And if standard probability theory is dodgy with respect to psi, what system might be used instead? I am sure I am not the first to suggest fractal algebra, but applying it to the paranormal would be an amusing game to play on a cold winter’s evening.
Rhine, J B (1934). Extra-sensory Perception. Boston. Boston Society for Psychical Research.
Irwin, H J, (2004). An Introduction to Parapsychology, 4th edition. McFarland & Company Inc, North Carolina, USA, pp 61-65 &pp 107-110.
Roy, A E (1998). The Challenge of Psychical Research, Proc SPR 58, p 112. Fontana, D (1998). Psychical Research and the Millennium: New Light on the Nature of Man. Proc SPR 58, pp 144-145.
Lumsden-Cook, James. Journal of the Society for Psychical Research, Vol 69.1, number 878, January 2005, p1, Journal of the Society for Psychical Research, Vol 69.3, number 880, July 2005, page 128.

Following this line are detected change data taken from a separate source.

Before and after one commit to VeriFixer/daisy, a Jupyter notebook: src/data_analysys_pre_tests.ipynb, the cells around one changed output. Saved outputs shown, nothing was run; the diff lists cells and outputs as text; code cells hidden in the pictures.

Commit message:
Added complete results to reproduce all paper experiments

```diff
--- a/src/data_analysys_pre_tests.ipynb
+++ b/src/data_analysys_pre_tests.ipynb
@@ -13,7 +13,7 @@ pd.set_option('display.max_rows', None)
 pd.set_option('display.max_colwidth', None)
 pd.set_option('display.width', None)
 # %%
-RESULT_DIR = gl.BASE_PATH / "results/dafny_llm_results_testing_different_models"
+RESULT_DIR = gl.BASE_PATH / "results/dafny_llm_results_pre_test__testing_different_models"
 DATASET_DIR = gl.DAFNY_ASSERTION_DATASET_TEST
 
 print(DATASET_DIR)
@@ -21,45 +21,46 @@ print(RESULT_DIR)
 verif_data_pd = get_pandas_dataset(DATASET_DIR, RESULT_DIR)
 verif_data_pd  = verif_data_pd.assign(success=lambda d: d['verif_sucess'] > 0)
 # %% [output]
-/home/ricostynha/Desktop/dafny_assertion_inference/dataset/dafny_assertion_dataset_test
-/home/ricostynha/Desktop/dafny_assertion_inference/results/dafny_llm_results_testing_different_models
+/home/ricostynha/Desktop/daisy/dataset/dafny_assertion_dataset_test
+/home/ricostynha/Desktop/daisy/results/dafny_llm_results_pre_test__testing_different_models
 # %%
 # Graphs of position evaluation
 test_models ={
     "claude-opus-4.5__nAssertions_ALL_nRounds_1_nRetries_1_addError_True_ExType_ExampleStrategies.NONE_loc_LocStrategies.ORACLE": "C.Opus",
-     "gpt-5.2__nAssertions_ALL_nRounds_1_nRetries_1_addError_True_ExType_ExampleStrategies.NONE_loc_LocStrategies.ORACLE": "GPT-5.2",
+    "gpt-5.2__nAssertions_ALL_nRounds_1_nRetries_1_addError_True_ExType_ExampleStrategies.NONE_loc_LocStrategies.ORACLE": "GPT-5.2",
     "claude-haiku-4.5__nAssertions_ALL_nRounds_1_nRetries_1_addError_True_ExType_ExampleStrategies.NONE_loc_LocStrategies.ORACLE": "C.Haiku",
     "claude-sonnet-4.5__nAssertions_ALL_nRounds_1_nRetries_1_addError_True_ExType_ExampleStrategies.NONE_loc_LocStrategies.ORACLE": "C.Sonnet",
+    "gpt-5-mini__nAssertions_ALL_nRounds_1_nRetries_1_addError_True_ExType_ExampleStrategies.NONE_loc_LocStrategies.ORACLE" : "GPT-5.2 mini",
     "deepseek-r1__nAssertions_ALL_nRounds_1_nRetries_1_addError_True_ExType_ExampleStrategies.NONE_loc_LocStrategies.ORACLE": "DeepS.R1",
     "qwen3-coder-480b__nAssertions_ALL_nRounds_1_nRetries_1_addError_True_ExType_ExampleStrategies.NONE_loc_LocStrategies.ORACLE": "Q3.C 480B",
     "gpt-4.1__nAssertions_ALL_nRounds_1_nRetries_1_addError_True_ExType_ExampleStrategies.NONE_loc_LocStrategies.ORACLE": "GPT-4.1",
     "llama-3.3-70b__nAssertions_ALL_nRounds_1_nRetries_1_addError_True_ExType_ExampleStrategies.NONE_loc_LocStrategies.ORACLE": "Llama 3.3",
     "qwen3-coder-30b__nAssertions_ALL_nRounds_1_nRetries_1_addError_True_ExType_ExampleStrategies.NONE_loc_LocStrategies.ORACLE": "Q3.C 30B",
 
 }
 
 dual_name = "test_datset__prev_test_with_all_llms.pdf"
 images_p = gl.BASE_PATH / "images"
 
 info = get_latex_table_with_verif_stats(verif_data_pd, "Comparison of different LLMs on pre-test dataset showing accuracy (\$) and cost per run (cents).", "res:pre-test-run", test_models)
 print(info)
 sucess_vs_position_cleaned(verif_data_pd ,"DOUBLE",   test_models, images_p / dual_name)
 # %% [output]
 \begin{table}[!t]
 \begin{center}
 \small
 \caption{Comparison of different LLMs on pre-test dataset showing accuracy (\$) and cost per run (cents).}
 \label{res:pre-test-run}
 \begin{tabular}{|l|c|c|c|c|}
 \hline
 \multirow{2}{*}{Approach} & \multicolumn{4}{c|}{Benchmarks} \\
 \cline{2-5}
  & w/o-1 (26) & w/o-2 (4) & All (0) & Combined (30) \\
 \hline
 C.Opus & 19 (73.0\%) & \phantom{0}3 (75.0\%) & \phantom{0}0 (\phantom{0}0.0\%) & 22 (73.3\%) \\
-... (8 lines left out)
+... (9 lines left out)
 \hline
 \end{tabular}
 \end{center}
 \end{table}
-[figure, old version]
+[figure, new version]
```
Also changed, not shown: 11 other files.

Oakey, Dan (2005). Investors Chronicle, 29 Jul, Masterclass page (x). Mr Bearbull (2005). Investors Chronicle, 26 Aug, page 26.
Sheldrake, Rupert (2003). Journal of the Society for Psychical Research, Vol 67.3, Number 872, page 184.
Note: The anomalous point Z is explained almost totally by rounding errors bunched together. Included are many low-priced stocks which equally could have been distributed at 0.9 or 1.1. My stock prices are quoted to just one decimal place, which prevents any detailed reallocation.
Acknowledgement: Grateful thanks to James Clark for helpful discussion and references.